There are numerous benchmarks of achievement in high school, whether social, athletic, academic or personal growth. School is a busy, often overwhelming journey, and carving out one’s identity may include a mix of of the above. What is often missing, however, is one's political voice. For many, cynicism about politics starts at the dinner table, but for others so does the realization that, no matter how bad things are in Washington DC or your own community, one dismisses politics at his or her own peril. Politics affects our lives in subtle, sometimes seemingly invisible ways; if we’re not paying attention, it’s our fault. The Parkland, Florida shootings sparked an awareness that one’s protest, combined with others, can lead to a movement, and a movement can lead to significant change.
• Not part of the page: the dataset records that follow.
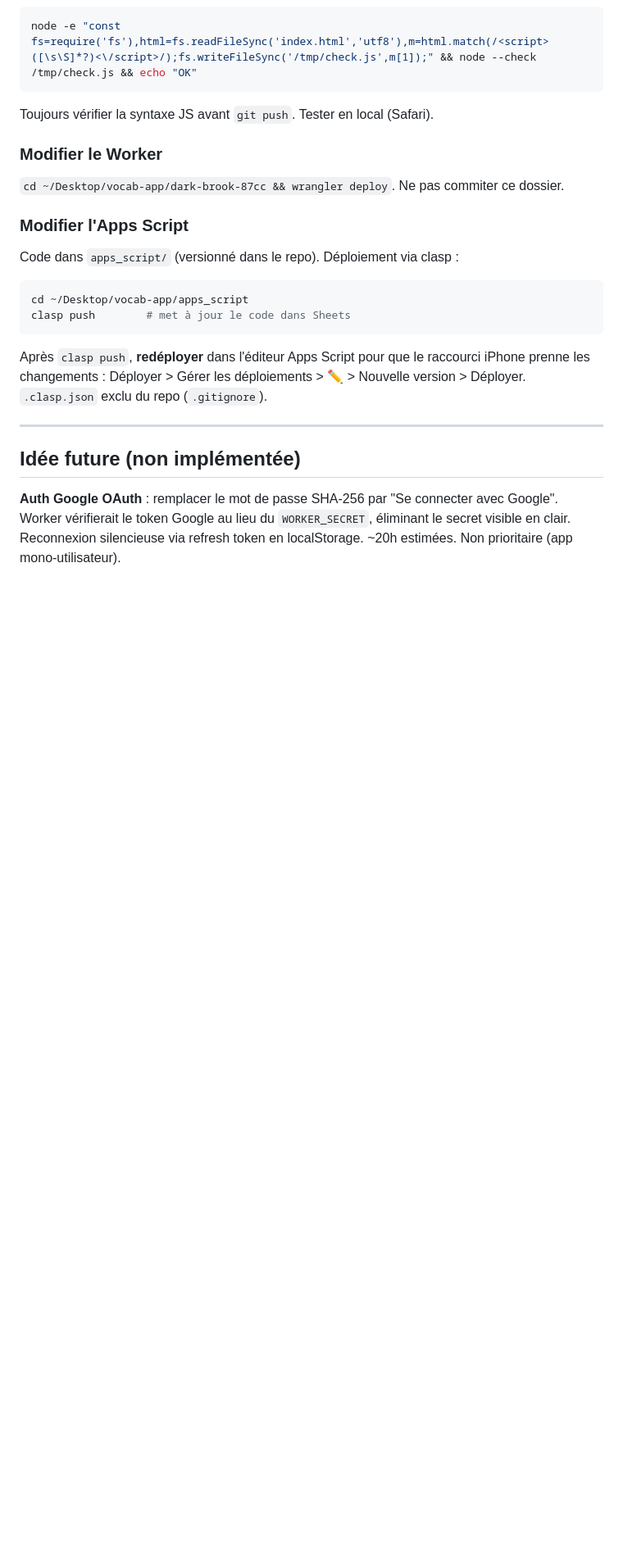
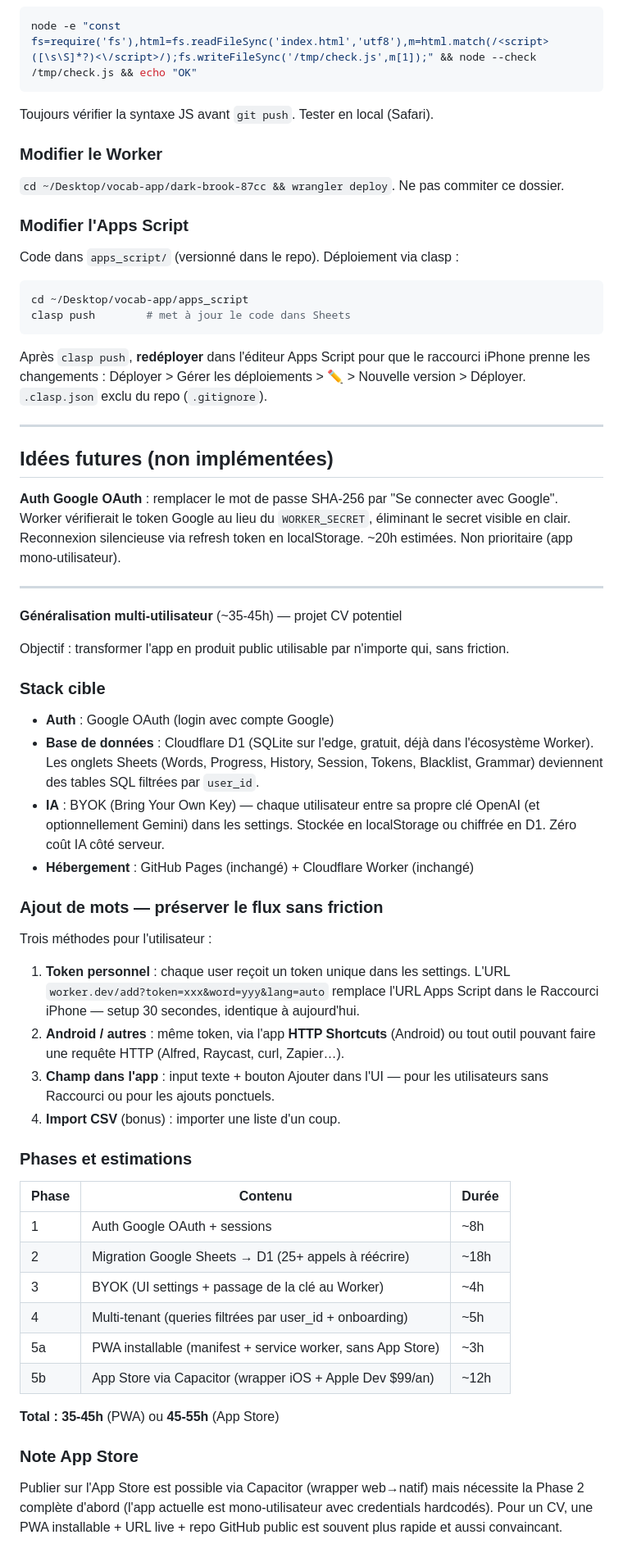
Before and after one commit to huellasenarena/vocab-app, a Markdown page: CLAUDE.md, the part around the change. Shown at 82% size. Rendered like a GitHub page; blank space fills up the shorter version.

Commit message:
docs(claude.md): ajouter plan généralisation multi-utilisateur
Stack D1 + BYOK + token personnel pour ajout de mots, estimations
par phase, note App Store.

Co-Authored-By: Claude Sonnet 4.6 <noreply@anthropic.com>

```diff
--- a/CLAUDE.md
+++ b/CLAUDE.md
@@ -392,6 +392,44 @@ Après `clasp push`, **redéployer** dans l'éditeur Apps Script pour que le rac
 
 ---
 
-## Idée future (non implémentée)
+## Idées futures (non implémentées)
 
 **Auth Google OAuth** : remplacer le mot de passe SHA-256 par "Se connecter avec Google". Worker vérifierait le token Google au lieu du `WORKER_SECRET`, éliminant le secret visible en clair. Reconnexion silencieuse via refresh token en localStorage. ~20h estimées. Non prioritaire (app mono-utilisateur).
+
+---
+
+**Généralisation multi-utilisateur** (~35-45h) — projet CV potentiel
+
+Objectif : transformer l'app en produit public utilisable par n'importe qui, sans friction.
+
+### Stack cible
+
+- **Auth** : Google OAuth (login avec compte Google)
+- **Base de données** : Cloudflare D1 (SQLite sur l'edge, gratuit, déjà dans l'écosystème Worker). Les onglets Sheets (Words, Progress, History, Session, Tokens, Blacklist, Grammar) deviennent des tables SQL filtrées par `user_id`.
+- **IA** : BYOK (Bring Your Own Key) — chaque utilisateur entre sa propre clé OpenAI (et optionnellement Gemini) dans les settings. Stockée en localStorage ou chiffrée en D1. Zéro coût IA côté serveur.
+- **Hébergement** : GitHub Pages (inchangé) + Cloudflare Worker (inchangé)
+
+### Ajout de mots — préserver le flux sans friction
+
+Trois méthodes pour l'utilisateur :
+1. **Token personnel** : chaque user reçoit un token unique dans les settings. L'URL `worker.dev/add?token=xxx&word=yyy&lang=auto` remplace l'URL Apps Script dans le Raccourci iPhone — setup 30 secondes, identique à aujourd'hui.
+2. **Android / autres** : même token, via l'app **HTTP Shortcuts** (Android) ou tout outil pouvant faire une requête HTTP (Alfred, Raycast, curl, Zapier…).
+3. **Champ dans l'app** : input texte + bouton Ajouter dans l'UI — pour les utilisateurs sans Raccourci ou pour les ajouts ponctuels.
+4. **Import CSV** (bonus) : importer une liste d'un coup.
+
+### Phases et estimations
+
+| Phase | Contenu | Durée |
+|---|---|---|
+| 1 | Auth Google OAuth + sessions | ~8h |
+| 2 | Migration Google Sheets → D1 (25+ appels à réécrire) | ~18h |
+| 3 | BYOK (UI settings + passage de la clé au Worker) | ~4h |
+| 4 | Multi-tenant (queries filtrées par user_id + onboarding) | ~5h |
+| 5a | PWA installable (manifest + service worker, sans App Store) | ~3h |
+| 5b | App Store via Capacitor (wrapper iOS + Apple Dev $99/an) | ~12h |
+
+**Total : 35-45h** (PWA) ou **45-55h** (App Store)
+
+### Note App Store
+
+Publier sur l'App Store est possible via Capacitor (wrapper web→natif) mais nécessite la Phase 2 complète d'abord (l'app actuelle est mono-utilisateur avec credentials hardcodés). Pour un CV, une PWA installable + URL live + repo GitHub public est souvent plus rapide et aussi convaincant.
```
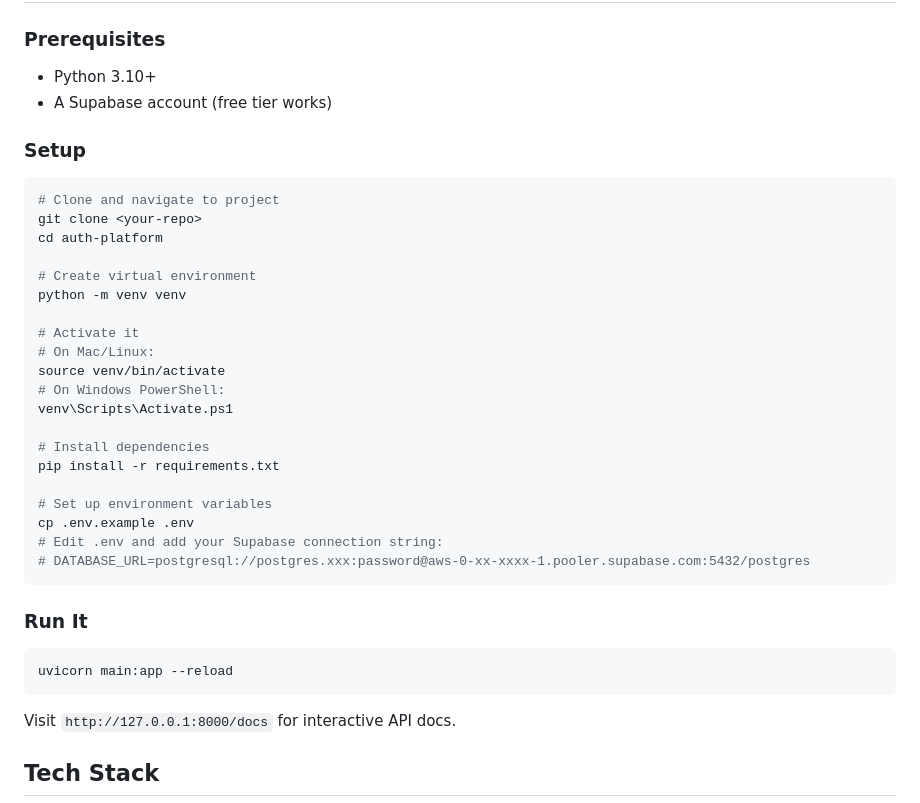
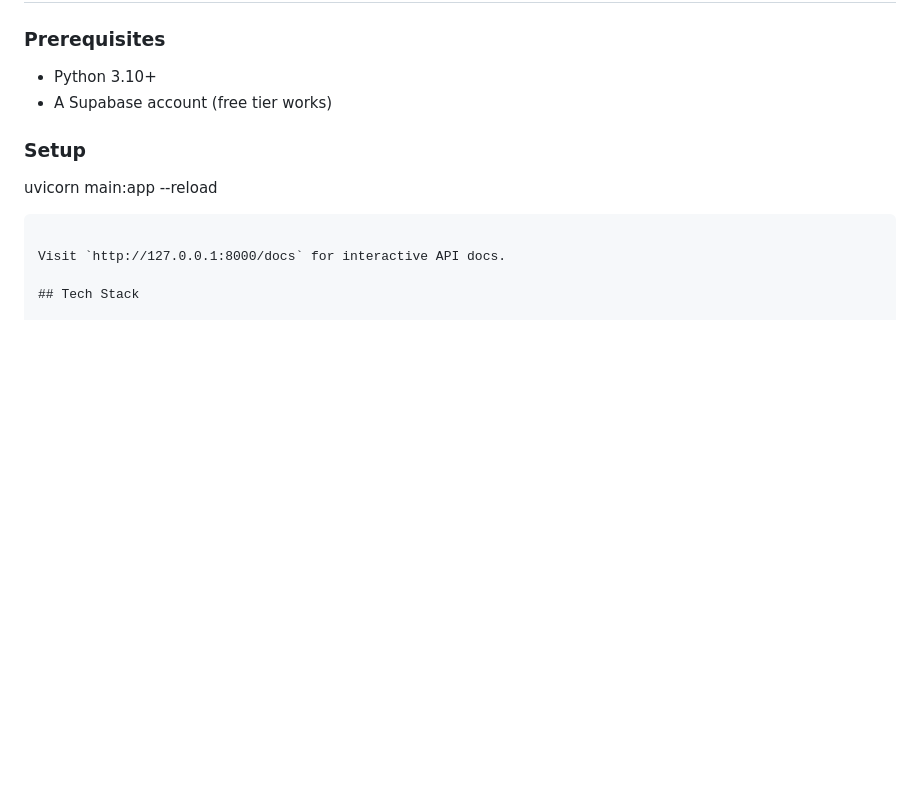
Before and after one commit to ivy2320/Authenticatingxyz, a Markdown page: README.md, the part around the change. Rendered like a GitHub page; blank space fills up the shorter version.

Commit message:
Remove setup and run instructions from README
Removed setup instructions and run command from README.

````diff
--- a/README.md
+++ b/README.md
@@ -12,32 +12,11 @@ A learning/portfolio authentication system demonstrating core auth concepts: use
 
 ### Setup
 
-```bash
-# Clone and navigate to project
-git clone <your-repo>
-cd auth-platform
 
-# Create virtual environment
-python -m venv venv
 
-# Activate it
-# On Mac/Linux:
-source venv/bin/activate
-# On Windows PowerShell:
-venv\Scripts\Activate.ps1
 
-# Install dependencies
-pip install -r requirements.txt
 
-# Set up environment variables
-cp .env.example .env
-# Edit .env and add your Supabase connection string:
-# DATABASE_URL=postgresql://postgres.xxx:password@aws-0-xx-xxxx-1.pooler.supabase.com:5432/postgres
-```
 
-### Run It
-
-```bash
 uvicorn main:app --reload
 ```
 
````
But the effort requires courage, time, and an understanding of history.
My new novel, The Beginner’s Guide to Winning an Election, centers on a history teacher who asks his AP students to write their term paper on where their lives will be in ten years. Britain, a political novice, finds her entire identity challenged in a student body election. Once the gates of self-knowledge open, it feels both dangerous and overwhelming, but she doesn’t run from her new voice, she runs to it. She rewrites her essay for history class, realizing where she wants to be rather than where everyone expects her to be.
“This novel contains political and socioeconomic messages about the current state of things and the recent future as well. Its brilliance is that it wraps complex concepts into an easy-to-follow story that is surprisingly relatable to all ages. An incredibly engaging book." - Gerry Orz, an eleventh grade activist, author and filmmaker, attending Connection Academy in Capistrano, California.
In 2017, I began wondering how the new political norms in Washington would filter down to a public high school election, say, in 2025. I made middle-of-the-night notes. Then I put those notes into pages. Then I made the pages into a novel. Then I rewrote the story a half dozen times… until I began to see how it could all come true.
In a world where one news story, no matter how wrenching, risks being eclipsed quickly by another tragic event, the story of Parkland, Florida has stayed with me. Like, every day. It grabs my heart even more than Columbine, Sandy Hook, Virginia Tech, or dozens of other school killings. It’s hard emotionally to get beyond the slaughter of innocents, or the mental illness of their killers, but the survivors of Parkland found a collective voice to challenge a dark pattern of history, proclaiming “#Never Again.” They have an ambitious agenda now of lobbying legislatures, pursuing social media, and broadening their coalition. I’m rooting for them with every step.
Down deep is another remarkable thing about Marjory Stoneman Douglas High School. In the weeks following the tragedy, I listened to Cameron Kasky, Emma Gonzales, Alex Wind, David Hogg and other student leaders speak for sensible gun legislation and the responsibility of adults to protect minors. My take-away was maybe it’s high school students who need to protect and keep honest the adults. Their outspokenness was perhaps unprecedented coming from an American high school. Watching how poised, articulate and impactful a sixteen, seventeen or eighteen-year old could be, I was struck by their cohesiveness in rallying behind one of our century’s major issues: how to make us safer in an age of deepening insecurity, uncertainty and anxiety.
I have come to view students, in public and private high schools, as inescapably important members of society. For all the painful stories of kids marginalized by bullying and shaming, or who turn to drugs or guns or suicide to escape because they see no tunnel with a light, look again at Marjory Stoneman High School. Students are proving there is a light to follow—speaking their convictions with dispassionate eloquence—and to move toward that light means self-esteem and self-empowerment. High schools across the country now have a precedent for being heard on crucial issues because a tired Congress, overworked media, churches, and political non-profits can’t get the job done alone. I hope more students give themselves permission to be taken seriously. They should insist on it, and ignore critics who view high school as a mere launch to college or adulthood.
I was in college in the golden age of President Kennedy’s dictum “don’t ask what your country can do for you, ask what you can do for your country.” Responding, my generation threw itself into the civil rights movement, the Peace Corp, local and national politics, and a search for a deeper identity for ourselves and our country. In the category of social activism. high schools might be the new colleges. As our political culture grows jarringly complicated, and I feel repression in the air, I long for the strength of new voices.
Michael R. French
Michael French is a graduate of Stanford University and Northwestern University. He is a businessman and author who divides his time between Santa Barbara, California, and Santa Fe, New Mexico.